- WHAT YOU HAVE TO DO -
How many of the lines below include "echo"? Give the number and no other words.

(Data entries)
++++++++
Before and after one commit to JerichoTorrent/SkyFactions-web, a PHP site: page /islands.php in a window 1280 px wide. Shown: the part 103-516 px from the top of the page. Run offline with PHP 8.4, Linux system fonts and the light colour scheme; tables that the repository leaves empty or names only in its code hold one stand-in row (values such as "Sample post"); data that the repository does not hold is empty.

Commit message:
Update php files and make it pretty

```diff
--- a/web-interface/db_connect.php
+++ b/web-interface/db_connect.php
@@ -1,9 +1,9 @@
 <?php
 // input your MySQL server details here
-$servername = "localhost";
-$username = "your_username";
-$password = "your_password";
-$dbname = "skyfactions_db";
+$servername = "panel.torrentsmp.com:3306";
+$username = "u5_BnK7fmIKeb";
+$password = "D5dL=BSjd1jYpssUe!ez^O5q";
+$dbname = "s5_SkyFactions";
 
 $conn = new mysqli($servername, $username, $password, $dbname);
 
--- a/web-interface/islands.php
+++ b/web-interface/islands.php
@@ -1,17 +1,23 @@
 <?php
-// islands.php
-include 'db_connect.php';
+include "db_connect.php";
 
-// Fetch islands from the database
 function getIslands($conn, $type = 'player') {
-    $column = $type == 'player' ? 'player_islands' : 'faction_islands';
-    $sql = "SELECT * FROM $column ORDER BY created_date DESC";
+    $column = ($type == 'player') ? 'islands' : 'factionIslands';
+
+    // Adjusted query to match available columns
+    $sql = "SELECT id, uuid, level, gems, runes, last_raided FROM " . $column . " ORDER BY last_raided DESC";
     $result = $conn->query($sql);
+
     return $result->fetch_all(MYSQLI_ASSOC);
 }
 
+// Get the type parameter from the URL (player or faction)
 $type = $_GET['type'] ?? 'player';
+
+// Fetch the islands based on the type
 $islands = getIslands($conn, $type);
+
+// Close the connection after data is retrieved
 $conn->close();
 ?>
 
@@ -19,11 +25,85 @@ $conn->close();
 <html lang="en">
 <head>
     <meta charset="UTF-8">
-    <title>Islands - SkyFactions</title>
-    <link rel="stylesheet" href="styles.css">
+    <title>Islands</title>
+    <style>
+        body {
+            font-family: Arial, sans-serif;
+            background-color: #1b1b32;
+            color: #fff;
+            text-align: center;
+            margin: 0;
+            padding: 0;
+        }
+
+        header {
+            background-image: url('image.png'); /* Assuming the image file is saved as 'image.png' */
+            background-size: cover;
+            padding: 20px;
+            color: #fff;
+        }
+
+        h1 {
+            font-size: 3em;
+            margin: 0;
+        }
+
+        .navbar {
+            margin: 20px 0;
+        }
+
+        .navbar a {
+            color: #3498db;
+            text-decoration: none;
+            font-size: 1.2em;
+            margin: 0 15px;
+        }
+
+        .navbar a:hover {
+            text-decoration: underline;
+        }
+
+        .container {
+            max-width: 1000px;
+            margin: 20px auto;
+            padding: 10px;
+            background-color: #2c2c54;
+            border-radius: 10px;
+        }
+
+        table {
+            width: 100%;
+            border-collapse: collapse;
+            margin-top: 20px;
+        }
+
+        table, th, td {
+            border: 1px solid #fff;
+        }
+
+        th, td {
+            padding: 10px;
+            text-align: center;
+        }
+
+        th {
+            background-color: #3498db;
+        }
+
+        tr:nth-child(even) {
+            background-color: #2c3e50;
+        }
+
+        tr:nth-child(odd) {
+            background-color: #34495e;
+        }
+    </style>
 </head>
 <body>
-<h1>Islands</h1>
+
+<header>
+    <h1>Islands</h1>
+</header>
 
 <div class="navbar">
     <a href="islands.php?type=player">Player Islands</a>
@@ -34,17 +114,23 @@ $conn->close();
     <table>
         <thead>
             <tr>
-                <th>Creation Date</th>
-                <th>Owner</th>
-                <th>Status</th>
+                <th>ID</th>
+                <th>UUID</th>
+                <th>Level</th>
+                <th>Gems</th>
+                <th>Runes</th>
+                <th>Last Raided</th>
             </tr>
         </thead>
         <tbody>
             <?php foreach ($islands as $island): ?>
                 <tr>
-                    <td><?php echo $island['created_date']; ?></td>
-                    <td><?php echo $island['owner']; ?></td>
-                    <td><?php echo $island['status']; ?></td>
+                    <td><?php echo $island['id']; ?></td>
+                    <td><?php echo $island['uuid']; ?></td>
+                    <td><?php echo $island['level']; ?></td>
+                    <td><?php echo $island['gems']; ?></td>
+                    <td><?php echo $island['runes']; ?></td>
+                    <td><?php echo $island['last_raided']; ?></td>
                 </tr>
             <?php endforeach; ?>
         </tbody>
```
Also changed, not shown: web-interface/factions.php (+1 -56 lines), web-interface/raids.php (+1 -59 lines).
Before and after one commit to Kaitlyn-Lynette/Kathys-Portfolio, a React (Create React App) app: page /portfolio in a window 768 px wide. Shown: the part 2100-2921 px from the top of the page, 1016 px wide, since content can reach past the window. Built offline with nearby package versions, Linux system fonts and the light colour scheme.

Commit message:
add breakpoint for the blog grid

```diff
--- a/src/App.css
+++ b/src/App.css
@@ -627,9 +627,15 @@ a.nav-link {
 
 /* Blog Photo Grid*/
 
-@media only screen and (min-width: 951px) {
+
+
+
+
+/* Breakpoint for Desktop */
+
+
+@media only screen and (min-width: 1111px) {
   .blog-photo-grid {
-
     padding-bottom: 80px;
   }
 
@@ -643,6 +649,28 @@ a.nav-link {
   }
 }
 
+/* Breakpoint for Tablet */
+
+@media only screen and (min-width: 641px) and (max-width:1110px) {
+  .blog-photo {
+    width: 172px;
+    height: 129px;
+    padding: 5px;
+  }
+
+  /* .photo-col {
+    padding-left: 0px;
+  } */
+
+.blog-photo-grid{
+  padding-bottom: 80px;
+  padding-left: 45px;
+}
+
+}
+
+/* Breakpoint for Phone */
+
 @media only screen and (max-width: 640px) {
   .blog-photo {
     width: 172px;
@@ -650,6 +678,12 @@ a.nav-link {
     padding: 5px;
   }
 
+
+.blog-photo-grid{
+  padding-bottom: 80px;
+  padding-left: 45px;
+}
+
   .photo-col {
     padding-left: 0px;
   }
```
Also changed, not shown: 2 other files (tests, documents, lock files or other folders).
++++++++
- RESPONSE TO THE EXERCISE -
9